Thanks P (age 8) for this great question! A lot of people are curious about how cold it gets in Antarctica.
I often get messages from people who are planning a trip to Antarctica and are a bit worried about how cold it will be. And I’m happy to tell them: it might not be as cold as you think!
The coldest temperature I have been outside in
The coldest temperature I’ve ever been outside in was -40°C! It was so cold I could feel the hairs inside my nose freezing each time I breathed in. I couldn’t spend more than a few minutes outside without my nose turning white and getting frostnip (which is a bit like frostbite, but not as bad).
But you know what? This wasn’t in Antarctica! It was in a place called Fernie, in Canada. It was the middle of winter, in the middle of a very, very cold snap!
Canada is cold, but Antarctica is definitely the coldest place on Earth.
The coldest part of Antarctica
The coldest part of Antarctica is here:
It’s almost in the middle of Antarctica – not far from the South Pole, and very far from the ocean.
In the middle of the winter it can get down to -93.3°C!!! You wouldn’t want to be outside for long in those kinds of temperatures!
The warmest part of Antarctica
The area where I work is nowhere near that cold! I work on the Antarctic Peninsula, which is the warmest part of Antarctica. And we only go during the summer.
The Antarctic Peninsula is the long finger of Antarctica that sticks out a bit like the handle of a pot on the left side of the picture above.
Most of our trips only visit the very northern tip of the Antarctic Peninsula – the part sticking out of the circle in the picture below.
The areas we visit are amazing because of all the rocky beaches where we can visit penguin colonies. There’s plenty of snow and ice around, but there are also lots of snow-free areas where moss and lichen grow – there are even two ‘real’ (flowering) plants: Antarctic hair grass (Deschampsia antarctica) and Antarctic pearlwort (Colobanthus quitensis).
There are also many beautiful bays filled with glittering icebergs, where we can see seals and whales.
Every now and then we take a special trip inside the Antarctic Circle, which is very exciting. It usually takes a whole extra day to sail that far south, but it’s worth it. Once, we went for a little cruise inside the Antarctic Circle and counted over 100 seals!
How cold is it where I work?
We may not go to the coldest part of Antarctica – but that doesn’t mean it isn’t cold!
On a windy, snowy day it can be very cold – around -10°C or maybe even colder. That’s like a very cold day in the Snowy Mountains in Australia.

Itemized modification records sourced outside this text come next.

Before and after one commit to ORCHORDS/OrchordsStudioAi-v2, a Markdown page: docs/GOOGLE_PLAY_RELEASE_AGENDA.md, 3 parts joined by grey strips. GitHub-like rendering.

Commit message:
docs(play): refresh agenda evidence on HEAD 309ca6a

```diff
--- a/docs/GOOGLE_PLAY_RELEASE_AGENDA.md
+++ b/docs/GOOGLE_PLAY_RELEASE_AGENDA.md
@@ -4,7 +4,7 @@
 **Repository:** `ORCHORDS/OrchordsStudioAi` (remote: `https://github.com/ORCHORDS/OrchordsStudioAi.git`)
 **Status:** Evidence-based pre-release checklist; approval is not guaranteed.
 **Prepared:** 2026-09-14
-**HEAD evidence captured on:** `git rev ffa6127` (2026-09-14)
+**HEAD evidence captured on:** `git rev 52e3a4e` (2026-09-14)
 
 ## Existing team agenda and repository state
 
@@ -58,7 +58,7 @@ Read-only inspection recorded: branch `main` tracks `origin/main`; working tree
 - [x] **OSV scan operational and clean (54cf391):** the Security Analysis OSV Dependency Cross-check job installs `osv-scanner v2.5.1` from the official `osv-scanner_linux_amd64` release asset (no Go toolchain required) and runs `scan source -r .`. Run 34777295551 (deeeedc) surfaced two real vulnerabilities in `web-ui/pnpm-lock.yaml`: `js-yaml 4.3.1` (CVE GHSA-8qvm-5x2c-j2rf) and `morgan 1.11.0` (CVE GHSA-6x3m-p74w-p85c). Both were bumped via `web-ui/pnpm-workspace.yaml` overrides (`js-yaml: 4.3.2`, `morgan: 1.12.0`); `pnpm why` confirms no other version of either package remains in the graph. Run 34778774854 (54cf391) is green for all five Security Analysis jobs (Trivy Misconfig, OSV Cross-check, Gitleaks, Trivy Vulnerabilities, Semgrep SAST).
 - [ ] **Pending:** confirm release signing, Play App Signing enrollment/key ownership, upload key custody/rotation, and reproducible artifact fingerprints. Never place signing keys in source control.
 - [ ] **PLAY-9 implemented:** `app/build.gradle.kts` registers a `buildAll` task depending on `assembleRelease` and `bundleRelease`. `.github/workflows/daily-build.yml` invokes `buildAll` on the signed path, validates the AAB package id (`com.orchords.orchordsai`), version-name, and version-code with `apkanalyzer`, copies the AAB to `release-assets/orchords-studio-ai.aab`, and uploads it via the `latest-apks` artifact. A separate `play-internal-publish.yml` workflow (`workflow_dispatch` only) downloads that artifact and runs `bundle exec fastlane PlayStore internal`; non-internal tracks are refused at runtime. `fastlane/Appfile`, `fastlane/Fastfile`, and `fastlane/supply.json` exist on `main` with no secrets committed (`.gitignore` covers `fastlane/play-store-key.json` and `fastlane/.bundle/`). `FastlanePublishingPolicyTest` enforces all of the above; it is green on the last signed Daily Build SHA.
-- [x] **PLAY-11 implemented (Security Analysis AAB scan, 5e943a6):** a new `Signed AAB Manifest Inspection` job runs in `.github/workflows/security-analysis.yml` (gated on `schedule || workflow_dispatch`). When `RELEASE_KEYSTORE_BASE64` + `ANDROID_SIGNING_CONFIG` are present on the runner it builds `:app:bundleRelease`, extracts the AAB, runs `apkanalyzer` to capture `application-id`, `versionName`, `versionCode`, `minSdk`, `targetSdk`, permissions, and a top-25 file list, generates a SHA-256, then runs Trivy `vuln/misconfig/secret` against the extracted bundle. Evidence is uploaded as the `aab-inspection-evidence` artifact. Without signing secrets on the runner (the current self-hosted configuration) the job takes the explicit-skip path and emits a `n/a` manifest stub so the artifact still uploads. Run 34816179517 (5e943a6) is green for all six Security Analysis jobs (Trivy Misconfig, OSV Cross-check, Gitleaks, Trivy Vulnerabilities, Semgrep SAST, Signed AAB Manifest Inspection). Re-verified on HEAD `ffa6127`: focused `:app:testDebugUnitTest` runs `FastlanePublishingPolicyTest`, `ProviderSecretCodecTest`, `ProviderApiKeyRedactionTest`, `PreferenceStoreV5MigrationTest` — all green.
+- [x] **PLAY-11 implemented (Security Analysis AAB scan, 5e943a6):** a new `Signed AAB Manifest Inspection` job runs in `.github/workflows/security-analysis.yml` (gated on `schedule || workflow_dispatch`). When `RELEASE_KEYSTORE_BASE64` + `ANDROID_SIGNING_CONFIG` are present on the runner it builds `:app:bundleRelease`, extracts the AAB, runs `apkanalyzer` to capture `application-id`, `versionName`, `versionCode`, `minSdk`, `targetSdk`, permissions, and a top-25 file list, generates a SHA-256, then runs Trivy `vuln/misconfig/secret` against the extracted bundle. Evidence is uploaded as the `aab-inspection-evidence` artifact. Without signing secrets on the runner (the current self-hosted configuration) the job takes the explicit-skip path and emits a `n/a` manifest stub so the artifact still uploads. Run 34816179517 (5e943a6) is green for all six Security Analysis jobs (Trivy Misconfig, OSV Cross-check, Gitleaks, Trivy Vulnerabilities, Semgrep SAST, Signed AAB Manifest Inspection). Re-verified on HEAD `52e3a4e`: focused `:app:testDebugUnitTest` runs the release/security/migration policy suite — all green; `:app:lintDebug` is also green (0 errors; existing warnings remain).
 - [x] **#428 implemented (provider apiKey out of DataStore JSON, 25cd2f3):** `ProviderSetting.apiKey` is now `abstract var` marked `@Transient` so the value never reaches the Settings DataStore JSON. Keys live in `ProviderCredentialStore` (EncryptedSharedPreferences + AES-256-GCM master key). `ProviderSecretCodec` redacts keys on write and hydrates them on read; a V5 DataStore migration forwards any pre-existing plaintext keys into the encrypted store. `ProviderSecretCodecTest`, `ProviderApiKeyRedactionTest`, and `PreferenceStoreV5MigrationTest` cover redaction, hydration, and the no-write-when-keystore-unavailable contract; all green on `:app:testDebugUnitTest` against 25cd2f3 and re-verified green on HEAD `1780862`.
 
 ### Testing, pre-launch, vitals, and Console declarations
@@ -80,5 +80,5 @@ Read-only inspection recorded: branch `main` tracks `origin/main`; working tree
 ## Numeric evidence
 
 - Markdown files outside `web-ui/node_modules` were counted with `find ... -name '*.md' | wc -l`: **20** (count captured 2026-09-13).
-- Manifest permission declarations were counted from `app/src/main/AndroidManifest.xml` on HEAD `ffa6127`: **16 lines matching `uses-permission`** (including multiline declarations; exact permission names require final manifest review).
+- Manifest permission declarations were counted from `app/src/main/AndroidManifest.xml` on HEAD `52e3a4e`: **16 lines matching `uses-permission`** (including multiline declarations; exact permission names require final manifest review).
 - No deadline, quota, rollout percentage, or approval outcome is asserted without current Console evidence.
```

We need to wear lots of warm clothes – I often wear three layers of pants (thermals, with fleece pants over those and then waterproof pants), and four layers on my top half. I also wear a beanie, gloves, a neck gaiter and sunglasses or goggles to protect my eyes from the sun and wind.
But on a warm, calm and sunny day it can be well above zero – sometimes it’s so warm we’re outside in t-shirts!
At the beginning of 2020 there was a heatwave in Antarctica, and it got up above 18°C! That’s like a warm spring day in the Blue Mountains – definitely t-shirt weather!
Thanks again for your question P! What’s the coldest temperature you’ve been outside in? Let us know on Facebook or leave a reply below!
This post is part of my Antarctic Q&A series. If you have a question about Antarctica, you can submit it here or send it to firstname.lastname@example.org, and I’ll write you a personalised response!
This blog post was written by Nina, an Antarctic guide based in Australia. If you have an Antarctic question for Nina, you can submit it here or send it to email@example.com.
You can support Nina’s work by shopping below or at The Antarctic Shop.